Last week, we were thrilled to bring you the news that the centuries-old debate about the true value of a university education had at last been resolved by former investment banker and now minister for universities, Sam Gyimah.
Yes, we can now as readily forget John Henry Newman’s suggestion that a university’s primary value is to be found in its ability to teach students “to think and to reason and to compare and to discriminate and to analyse” as we can toss aside the suggestion by Daniel Gilman, the first president of Johns Hopkins University, that higher education means “a wish for less misery among the poor, less ignorance in schools, less bigotry in the temple, less suffering in the hospital, less fraud in business, less folly in politics”.
All such pre-modern thinking has been flushed down the drain of history by Mr Gyimah’s outstanding insight that the true value of a university is to be discovered in nothing more or less than the actual salary earned by individual graduates.
But there’s a downside. At the moment, there is still no precise way to know the exact value of a degree in advance, whether, for example, a degree in philosophy at the University of Poppleton is more valuable than a degree in dentistry at the City University of Poppleton. According to the excellent Mr Gyimah, we may have to wait at least another couple of years before students are able to choose their degrees using an online commercial evaluation tool such as moneysupermarket.com.
Enter The Poppletonian. We asked Professor Mike “Buffy” Bufton, the head of our department of neoliberal economics, who enjoyed a leading place among the legion of senior economists who utterly failed to predict the last great economic crisis, if he would devise a couple of examples that might, even at this early stage, enable us to decide on the respective value of two quite different degrees. Here is his helpful analysis.
“Now, quite clearly this is a complex matter, so I’ve endeavoured to bring some clarity to the minister’s complex formulation of degree value with two examples.”
Degree number one
Consider a male student from a wealthy family in the south-east of England who attends a private school and then moves on to take a degree in almost any old subject of his fancy at either Oxford or Cambridge. After graduating with almost any old degree, he is quickly picked up by a London-based investment company that specialises in hiring well-spoken, white, male Oxbridge graduates with almost any old degree.
Degree number two
Consider a female student from a low-income family in the north-east of England who attends a local comprehensive school and then, having gained the requisite A levels, gains a place at a non-Russell Group university where she studies a subject that matches her intellectual interests, graduates with a first-class degree and, after a range of interviews, is eventually offered a post in education, social policy or welfare, in which she can make some small contribution to the betterment of society and other people’s lives.
All clear so far? Excellent. Let’s put those examples online in the manner envisaged by Mr Gyimah and see what happens.

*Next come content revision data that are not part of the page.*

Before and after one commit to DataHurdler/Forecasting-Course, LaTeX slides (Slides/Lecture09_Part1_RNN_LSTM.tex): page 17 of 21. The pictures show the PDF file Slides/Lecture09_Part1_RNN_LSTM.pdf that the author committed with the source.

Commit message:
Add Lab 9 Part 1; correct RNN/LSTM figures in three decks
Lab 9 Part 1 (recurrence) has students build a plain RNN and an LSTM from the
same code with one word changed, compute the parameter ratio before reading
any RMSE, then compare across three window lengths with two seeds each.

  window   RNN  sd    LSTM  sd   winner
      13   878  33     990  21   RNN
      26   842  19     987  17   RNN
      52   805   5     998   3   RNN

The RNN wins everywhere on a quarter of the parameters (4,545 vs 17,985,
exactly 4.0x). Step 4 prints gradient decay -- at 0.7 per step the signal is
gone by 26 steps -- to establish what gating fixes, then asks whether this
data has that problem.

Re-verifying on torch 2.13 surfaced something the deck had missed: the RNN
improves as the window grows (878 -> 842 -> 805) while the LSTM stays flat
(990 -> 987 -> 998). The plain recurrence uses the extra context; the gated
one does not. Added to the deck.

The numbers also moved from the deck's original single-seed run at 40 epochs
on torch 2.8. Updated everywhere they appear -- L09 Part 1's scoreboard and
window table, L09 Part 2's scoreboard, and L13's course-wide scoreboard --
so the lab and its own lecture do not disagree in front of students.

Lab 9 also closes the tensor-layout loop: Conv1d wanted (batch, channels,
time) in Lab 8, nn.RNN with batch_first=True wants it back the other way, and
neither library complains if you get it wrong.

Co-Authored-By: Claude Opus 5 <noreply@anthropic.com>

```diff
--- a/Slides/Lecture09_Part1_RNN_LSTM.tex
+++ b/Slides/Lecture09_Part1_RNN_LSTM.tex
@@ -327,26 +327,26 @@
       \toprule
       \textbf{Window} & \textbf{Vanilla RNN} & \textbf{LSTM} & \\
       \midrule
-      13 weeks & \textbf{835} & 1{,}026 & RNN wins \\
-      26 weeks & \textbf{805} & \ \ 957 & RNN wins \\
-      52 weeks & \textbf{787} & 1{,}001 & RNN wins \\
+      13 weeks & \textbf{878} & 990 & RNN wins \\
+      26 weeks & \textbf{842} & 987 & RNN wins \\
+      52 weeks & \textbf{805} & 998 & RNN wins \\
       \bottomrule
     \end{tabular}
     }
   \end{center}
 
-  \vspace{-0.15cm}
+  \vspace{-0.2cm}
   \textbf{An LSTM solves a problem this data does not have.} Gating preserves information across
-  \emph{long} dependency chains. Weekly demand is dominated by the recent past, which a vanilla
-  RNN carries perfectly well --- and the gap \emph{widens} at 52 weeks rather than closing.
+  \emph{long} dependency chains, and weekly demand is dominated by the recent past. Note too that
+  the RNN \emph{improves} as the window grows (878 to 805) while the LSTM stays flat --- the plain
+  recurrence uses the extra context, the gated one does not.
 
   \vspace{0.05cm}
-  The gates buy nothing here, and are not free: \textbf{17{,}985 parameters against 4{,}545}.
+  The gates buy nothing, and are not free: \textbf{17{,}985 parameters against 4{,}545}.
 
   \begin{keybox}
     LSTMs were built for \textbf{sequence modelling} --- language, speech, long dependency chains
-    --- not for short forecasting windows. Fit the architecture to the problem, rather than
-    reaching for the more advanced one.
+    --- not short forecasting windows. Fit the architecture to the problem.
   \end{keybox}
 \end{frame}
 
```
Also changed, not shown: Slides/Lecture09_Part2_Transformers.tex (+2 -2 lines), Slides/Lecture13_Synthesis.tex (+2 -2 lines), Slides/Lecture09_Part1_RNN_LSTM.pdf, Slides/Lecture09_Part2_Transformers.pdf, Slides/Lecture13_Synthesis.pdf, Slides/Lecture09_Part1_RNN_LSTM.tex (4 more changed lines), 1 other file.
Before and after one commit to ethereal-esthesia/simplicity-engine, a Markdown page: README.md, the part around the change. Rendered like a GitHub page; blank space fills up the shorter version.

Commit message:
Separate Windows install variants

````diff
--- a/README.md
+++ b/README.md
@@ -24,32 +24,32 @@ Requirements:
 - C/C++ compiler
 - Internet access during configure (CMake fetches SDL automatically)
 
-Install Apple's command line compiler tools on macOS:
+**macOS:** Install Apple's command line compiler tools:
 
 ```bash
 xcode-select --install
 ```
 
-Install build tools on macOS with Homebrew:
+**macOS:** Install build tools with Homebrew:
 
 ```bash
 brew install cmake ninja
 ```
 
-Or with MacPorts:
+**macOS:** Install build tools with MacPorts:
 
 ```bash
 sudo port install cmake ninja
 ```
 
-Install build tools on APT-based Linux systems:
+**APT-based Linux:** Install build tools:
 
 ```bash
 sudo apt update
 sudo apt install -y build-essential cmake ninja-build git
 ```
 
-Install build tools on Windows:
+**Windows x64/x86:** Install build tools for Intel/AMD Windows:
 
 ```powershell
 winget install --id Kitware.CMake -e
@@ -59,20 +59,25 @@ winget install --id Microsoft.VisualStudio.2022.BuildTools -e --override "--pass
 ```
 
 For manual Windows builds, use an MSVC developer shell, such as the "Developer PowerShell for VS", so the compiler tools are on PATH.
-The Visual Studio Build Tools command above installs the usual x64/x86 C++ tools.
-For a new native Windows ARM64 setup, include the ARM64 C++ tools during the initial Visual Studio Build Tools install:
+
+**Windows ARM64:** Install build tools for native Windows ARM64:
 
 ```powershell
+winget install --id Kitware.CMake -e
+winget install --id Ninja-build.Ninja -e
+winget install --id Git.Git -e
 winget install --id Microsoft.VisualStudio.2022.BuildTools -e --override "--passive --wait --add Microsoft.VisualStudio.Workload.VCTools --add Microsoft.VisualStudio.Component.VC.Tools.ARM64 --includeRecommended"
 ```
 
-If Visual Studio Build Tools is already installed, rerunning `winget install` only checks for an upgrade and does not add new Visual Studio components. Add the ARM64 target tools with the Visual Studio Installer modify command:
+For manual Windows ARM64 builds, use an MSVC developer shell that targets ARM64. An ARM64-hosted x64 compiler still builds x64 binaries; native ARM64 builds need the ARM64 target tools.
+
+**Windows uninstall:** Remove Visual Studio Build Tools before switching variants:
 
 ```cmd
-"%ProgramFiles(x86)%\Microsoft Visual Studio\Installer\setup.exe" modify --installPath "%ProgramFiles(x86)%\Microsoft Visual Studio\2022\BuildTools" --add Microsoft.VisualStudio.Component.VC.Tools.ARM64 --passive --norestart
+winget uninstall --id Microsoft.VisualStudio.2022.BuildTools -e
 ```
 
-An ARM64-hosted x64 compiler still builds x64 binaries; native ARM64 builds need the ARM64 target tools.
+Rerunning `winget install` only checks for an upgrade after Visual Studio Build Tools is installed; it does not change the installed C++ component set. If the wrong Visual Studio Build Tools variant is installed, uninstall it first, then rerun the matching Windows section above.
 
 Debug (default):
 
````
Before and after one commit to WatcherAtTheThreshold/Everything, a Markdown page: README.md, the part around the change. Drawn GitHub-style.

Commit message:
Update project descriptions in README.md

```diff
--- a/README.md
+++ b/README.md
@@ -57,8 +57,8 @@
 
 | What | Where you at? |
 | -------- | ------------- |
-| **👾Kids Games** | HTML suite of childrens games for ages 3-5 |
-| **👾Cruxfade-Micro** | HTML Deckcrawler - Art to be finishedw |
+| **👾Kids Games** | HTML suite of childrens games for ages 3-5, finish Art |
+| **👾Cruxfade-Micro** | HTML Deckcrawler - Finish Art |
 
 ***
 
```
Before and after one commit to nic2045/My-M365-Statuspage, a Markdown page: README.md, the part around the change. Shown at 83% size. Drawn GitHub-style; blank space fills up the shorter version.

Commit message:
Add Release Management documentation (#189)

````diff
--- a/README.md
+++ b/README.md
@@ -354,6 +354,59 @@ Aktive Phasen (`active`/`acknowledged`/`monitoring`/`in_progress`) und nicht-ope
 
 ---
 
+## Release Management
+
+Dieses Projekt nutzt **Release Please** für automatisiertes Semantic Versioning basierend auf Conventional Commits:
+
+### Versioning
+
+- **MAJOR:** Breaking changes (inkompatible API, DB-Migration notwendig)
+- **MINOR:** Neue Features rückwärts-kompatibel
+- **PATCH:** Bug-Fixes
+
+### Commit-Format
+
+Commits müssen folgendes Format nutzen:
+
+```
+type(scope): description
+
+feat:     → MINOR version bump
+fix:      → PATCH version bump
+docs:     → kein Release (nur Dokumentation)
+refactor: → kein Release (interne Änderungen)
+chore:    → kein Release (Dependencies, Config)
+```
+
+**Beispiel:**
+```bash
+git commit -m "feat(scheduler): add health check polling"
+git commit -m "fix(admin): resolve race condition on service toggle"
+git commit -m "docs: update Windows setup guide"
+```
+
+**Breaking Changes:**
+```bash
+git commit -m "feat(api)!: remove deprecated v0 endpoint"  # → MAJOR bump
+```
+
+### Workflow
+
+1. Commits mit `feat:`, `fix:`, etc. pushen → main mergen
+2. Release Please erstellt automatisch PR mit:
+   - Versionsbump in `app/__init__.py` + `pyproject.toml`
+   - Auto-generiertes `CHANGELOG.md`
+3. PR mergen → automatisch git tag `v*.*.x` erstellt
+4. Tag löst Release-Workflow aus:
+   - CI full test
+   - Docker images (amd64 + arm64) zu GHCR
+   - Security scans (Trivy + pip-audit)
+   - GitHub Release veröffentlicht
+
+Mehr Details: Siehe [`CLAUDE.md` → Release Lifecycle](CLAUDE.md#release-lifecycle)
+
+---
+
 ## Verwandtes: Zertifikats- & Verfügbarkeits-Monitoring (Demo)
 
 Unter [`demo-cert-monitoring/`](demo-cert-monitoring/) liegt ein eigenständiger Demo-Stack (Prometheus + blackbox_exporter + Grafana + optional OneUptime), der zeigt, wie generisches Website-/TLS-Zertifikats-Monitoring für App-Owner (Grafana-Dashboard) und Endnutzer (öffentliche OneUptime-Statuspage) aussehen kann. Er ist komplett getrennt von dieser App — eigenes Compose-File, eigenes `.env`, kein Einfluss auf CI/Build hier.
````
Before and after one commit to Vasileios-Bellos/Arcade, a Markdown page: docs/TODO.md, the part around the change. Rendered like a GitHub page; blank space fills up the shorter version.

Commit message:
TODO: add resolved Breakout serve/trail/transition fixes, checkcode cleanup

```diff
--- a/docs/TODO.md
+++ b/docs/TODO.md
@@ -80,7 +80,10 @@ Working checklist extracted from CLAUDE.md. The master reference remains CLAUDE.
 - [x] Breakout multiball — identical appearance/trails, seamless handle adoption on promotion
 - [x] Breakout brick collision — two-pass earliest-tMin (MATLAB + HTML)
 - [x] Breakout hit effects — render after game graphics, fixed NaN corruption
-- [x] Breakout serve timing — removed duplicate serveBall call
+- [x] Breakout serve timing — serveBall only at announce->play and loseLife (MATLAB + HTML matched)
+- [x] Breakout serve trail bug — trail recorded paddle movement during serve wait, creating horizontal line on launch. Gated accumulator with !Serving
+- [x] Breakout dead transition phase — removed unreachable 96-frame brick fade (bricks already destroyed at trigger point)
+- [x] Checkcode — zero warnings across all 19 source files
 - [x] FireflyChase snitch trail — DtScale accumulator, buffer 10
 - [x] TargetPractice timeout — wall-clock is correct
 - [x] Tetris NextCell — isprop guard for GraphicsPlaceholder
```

Wait a moment. Wait a moment. Yes, here comes the answer! The value of degree number one exceeds the value of degree number two by just over £50,000 a year. Kerching!
(Next week: why should the Royal National Lifeboat Institution expend valuable resources on saving poor people? An economic analysis.)